What is expected.
Copy all lines below containing "urls".

Extracted data entries.
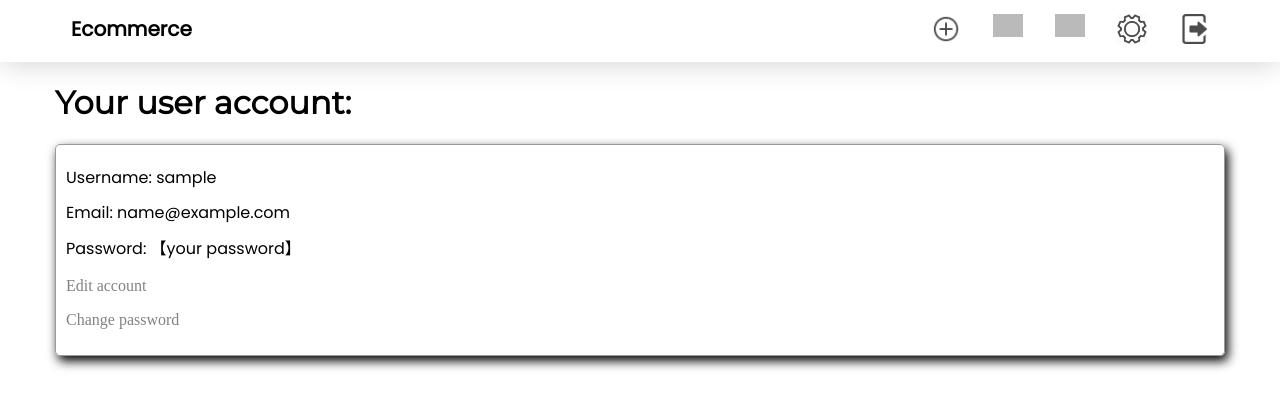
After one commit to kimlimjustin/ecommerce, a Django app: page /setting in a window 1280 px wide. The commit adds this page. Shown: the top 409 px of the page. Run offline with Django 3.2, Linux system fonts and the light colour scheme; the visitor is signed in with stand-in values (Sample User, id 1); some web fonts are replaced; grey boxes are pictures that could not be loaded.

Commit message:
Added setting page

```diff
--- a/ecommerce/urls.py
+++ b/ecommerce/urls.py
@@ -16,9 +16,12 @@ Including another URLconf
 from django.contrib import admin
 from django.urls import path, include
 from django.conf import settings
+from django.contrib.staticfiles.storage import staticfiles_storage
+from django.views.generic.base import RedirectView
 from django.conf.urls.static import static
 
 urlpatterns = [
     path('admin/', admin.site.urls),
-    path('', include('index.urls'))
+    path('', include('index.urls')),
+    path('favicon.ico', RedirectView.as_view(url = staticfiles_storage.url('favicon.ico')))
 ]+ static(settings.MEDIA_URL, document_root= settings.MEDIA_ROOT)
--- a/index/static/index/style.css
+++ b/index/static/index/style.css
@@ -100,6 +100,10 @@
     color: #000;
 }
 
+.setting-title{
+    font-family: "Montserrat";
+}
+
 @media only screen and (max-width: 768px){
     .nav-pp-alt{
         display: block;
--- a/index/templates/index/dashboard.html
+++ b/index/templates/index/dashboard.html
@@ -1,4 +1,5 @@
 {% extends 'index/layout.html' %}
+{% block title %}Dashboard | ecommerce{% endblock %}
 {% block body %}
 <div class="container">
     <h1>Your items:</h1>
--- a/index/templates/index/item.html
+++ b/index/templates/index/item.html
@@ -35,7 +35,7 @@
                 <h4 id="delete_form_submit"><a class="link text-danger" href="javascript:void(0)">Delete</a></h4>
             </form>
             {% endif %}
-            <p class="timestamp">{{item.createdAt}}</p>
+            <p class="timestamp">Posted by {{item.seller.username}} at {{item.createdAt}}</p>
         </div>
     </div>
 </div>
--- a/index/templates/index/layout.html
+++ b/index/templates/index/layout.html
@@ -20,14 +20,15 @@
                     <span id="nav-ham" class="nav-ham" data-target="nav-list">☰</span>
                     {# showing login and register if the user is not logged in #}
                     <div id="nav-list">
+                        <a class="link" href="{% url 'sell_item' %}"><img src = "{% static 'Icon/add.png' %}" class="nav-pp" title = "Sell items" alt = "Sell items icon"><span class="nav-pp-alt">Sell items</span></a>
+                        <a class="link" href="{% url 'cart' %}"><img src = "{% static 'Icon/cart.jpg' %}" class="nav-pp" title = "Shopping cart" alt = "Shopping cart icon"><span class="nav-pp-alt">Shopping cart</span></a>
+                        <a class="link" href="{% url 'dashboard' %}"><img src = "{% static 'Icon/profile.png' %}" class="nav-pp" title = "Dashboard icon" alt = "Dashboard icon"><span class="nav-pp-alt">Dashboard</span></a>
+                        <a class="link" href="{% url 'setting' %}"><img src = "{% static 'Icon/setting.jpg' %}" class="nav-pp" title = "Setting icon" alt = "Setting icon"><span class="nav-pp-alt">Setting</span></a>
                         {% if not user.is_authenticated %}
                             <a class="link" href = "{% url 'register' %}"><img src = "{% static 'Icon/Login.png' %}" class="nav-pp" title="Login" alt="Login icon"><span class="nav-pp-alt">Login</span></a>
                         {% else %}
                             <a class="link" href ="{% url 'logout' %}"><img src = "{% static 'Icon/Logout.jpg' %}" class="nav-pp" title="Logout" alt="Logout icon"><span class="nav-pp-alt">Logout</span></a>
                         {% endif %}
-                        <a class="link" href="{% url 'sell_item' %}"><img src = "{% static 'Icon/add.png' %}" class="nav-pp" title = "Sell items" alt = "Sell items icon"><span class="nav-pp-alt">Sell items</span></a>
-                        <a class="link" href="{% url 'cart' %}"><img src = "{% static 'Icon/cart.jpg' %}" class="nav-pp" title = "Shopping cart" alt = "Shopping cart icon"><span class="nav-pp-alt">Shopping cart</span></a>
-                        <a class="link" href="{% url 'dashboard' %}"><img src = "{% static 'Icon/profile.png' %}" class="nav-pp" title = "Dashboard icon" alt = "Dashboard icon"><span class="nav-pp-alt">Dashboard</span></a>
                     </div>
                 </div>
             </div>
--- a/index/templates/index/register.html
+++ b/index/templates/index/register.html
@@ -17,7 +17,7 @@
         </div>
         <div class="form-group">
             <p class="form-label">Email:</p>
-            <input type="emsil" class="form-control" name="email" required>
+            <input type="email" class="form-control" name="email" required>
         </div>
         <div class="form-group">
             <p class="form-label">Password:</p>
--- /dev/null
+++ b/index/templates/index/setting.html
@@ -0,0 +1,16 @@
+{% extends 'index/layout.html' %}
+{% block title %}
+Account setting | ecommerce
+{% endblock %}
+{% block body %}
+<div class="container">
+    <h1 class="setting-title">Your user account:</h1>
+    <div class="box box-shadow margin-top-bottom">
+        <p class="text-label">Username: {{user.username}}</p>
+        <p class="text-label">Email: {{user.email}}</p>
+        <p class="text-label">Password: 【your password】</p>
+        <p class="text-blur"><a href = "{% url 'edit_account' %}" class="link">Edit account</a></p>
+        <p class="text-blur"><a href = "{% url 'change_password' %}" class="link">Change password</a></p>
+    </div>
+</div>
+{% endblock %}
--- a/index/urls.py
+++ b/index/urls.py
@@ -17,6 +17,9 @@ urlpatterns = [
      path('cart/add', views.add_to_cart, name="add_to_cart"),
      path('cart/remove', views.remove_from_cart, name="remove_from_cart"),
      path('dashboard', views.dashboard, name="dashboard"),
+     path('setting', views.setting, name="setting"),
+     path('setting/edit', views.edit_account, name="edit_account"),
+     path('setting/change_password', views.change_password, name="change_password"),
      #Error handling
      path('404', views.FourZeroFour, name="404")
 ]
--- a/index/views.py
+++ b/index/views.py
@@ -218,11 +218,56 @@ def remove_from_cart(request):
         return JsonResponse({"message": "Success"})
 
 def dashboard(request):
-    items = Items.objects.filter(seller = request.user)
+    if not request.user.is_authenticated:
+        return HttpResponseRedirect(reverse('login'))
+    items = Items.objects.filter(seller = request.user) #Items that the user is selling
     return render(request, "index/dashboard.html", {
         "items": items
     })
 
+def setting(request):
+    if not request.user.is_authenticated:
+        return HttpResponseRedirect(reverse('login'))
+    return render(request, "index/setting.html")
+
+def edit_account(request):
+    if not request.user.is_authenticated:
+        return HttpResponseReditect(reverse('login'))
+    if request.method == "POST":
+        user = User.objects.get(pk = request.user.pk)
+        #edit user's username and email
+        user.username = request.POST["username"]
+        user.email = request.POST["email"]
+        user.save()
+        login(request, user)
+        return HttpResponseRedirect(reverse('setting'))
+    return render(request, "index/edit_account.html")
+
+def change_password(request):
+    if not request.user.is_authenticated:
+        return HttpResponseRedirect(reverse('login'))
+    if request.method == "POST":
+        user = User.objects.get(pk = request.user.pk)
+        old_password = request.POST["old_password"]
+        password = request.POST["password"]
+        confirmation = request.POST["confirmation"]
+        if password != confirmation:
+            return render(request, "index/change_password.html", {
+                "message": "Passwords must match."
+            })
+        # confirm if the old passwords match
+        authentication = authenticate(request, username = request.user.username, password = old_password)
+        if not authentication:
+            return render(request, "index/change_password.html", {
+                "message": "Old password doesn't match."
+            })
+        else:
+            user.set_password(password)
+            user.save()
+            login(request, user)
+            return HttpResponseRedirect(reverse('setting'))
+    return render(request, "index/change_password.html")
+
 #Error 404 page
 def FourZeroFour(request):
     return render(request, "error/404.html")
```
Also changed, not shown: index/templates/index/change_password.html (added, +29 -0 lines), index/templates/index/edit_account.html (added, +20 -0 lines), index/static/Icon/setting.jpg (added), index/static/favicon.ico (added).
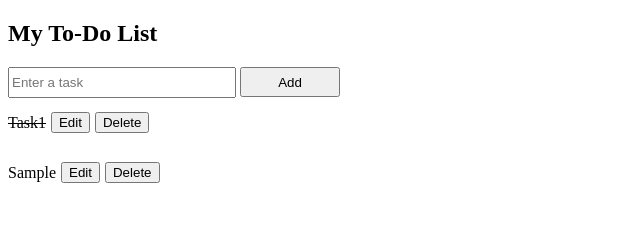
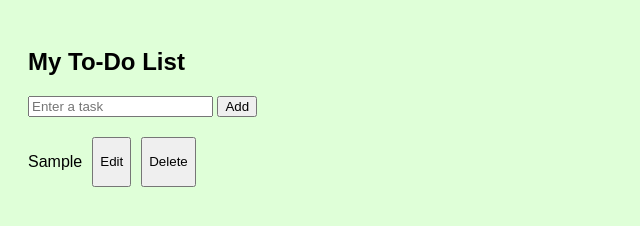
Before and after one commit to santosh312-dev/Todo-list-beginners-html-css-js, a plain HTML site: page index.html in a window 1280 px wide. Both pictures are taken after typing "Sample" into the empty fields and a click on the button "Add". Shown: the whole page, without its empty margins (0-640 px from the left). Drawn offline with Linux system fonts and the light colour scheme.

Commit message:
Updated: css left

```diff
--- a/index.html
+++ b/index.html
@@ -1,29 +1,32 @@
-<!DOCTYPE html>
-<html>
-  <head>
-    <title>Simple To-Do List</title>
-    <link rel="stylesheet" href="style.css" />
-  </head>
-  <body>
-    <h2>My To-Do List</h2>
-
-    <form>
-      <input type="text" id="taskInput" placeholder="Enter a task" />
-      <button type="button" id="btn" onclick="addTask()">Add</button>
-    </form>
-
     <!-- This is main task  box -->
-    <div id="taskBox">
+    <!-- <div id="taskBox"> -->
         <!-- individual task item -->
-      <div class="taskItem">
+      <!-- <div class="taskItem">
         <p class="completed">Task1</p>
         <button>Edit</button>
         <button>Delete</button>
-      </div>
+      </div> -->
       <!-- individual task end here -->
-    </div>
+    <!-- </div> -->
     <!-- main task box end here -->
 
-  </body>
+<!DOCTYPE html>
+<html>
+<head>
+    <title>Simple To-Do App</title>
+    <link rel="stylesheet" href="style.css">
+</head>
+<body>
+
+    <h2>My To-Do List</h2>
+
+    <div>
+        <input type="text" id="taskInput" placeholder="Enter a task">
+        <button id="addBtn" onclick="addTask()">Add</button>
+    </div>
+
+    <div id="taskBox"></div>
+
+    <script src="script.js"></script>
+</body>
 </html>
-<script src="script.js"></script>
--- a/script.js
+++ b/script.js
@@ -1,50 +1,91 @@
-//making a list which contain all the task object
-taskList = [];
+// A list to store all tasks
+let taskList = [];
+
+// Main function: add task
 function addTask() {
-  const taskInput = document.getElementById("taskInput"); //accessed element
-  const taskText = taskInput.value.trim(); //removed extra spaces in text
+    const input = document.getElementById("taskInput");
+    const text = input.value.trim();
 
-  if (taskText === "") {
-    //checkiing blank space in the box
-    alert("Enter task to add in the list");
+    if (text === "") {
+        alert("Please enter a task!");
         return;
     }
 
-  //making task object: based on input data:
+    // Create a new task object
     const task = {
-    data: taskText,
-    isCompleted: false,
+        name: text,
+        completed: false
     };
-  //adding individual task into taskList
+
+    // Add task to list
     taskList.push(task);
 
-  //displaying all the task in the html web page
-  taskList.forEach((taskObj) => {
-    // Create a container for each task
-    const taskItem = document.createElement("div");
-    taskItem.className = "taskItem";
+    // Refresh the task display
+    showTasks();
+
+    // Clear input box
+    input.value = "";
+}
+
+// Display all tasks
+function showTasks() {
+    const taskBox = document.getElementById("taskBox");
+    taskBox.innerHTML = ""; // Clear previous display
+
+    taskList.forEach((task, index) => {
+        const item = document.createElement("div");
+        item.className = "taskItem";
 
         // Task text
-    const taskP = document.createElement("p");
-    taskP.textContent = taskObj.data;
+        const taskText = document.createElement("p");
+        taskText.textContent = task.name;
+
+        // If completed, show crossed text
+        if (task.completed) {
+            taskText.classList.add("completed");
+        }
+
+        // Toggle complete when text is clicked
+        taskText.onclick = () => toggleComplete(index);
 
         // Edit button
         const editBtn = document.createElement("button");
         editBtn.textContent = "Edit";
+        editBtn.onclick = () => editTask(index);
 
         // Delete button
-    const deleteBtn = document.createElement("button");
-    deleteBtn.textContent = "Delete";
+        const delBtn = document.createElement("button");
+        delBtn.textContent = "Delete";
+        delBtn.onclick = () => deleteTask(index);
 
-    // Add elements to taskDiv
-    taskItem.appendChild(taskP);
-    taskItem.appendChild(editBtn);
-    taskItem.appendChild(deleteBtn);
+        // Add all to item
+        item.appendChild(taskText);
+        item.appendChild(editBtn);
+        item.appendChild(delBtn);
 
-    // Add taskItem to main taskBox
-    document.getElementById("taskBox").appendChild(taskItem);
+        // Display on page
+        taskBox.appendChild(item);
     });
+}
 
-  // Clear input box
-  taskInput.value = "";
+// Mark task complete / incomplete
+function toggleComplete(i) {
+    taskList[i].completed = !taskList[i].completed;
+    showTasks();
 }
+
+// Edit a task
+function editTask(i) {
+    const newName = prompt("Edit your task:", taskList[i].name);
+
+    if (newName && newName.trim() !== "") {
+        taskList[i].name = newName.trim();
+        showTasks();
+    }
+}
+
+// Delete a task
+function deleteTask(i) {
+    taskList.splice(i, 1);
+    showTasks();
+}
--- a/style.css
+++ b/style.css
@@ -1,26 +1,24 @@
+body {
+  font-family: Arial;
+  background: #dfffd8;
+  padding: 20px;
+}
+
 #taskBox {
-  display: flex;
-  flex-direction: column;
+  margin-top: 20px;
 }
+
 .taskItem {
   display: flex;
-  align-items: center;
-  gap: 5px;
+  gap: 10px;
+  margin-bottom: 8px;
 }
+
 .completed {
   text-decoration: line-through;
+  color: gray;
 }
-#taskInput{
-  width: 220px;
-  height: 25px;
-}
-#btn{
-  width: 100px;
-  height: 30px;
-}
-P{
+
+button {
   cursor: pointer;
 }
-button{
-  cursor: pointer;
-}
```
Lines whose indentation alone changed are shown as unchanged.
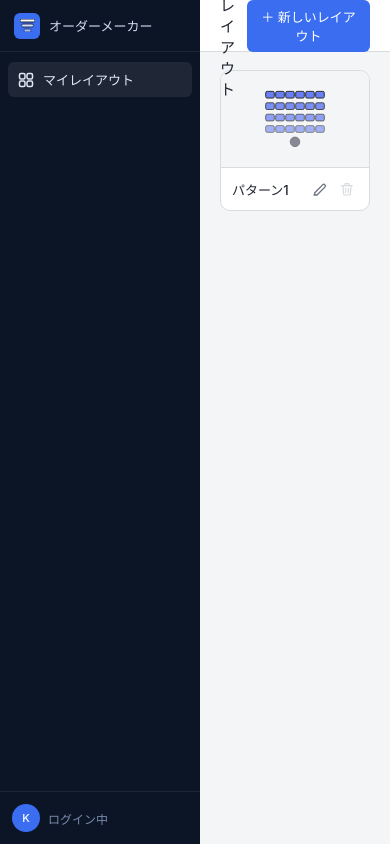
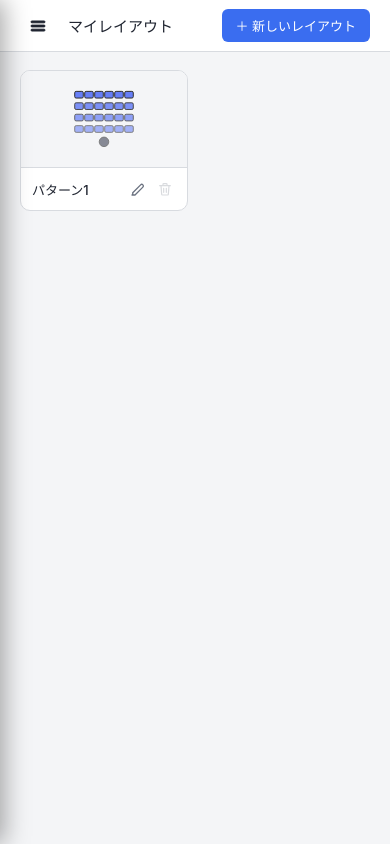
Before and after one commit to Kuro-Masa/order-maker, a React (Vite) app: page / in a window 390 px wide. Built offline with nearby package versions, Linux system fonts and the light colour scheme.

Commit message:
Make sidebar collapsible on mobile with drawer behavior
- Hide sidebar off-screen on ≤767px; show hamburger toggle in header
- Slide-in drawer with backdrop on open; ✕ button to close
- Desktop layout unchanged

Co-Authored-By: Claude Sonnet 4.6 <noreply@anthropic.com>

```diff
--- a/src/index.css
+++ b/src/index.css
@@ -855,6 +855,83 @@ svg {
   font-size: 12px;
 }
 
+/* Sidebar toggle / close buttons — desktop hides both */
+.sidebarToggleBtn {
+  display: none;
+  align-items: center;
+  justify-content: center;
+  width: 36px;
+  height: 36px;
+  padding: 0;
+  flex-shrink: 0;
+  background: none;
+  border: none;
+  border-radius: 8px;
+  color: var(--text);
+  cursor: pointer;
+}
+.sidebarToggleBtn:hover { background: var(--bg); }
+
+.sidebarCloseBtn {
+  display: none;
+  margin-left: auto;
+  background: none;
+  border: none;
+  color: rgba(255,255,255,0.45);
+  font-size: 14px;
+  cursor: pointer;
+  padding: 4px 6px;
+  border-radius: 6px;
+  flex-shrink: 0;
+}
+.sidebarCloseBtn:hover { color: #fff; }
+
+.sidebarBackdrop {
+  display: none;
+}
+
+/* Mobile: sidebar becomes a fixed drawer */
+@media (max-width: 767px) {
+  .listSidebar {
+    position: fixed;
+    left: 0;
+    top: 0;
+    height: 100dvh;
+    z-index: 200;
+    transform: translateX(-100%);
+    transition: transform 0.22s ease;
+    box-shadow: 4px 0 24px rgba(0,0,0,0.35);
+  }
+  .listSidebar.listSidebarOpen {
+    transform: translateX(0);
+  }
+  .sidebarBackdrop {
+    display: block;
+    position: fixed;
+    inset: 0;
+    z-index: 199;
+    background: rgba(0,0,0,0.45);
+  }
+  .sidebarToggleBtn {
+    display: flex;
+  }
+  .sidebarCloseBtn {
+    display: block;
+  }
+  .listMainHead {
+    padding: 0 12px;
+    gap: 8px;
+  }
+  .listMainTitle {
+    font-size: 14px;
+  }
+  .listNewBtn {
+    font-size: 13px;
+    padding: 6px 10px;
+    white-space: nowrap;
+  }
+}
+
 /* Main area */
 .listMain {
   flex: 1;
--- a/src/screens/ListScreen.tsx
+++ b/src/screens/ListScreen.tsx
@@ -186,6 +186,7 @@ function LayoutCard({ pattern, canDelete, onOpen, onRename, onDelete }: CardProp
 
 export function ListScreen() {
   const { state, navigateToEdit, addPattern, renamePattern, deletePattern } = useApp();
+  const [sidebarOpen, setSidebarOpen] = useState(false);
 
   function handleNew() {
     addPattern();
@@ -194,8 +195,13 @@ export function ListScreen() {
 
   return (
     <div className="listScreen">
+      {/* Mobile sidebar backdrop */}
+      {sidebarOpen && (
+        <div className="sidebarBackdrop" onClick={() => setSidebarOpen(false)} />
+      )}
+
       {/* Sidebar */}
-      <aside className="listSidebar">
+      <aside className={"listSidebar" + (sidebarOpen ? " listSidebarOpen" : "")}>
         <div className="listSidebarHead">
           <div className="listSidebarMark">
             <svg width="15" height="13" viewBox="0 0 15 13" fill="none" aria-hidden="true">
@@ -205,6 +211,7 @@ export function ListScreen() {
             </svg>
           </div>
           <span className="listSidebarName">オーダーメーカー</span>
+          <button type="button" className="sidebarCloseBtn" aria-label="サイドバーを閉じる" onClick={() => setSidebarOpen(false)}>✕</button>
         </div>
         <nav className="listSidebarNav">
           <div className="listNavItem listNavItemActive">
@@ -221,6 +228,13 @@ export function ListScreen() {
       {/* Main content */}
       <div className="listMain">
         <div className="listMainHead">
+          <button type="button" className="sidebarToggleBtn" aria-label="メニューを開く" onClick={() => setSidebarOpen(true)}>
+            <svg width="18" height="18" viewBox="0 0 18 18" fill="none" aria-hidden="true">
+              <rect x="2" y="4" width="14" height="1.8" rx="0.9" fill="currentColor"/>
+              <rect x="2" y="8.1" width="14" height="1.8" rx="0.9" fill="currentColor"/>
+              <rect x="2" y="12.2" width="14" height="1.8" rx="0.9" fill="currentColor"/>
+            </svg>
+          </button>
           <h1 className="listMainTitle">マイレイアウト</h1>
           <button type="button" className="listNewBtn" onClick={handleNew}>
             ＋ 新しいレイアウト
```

Result of this exercise.
--- a/ecommerce/urls.py
+++ b/ecommerce/urls.py
 from django.urls import path, include
 from django.conf.urls.static import static
     path('admin/', admin.site.urls),
-    path('', include('index.urls'))
+    path('', include('index.urls')),
--- a/index/urls.py
+++ b/index/urls.py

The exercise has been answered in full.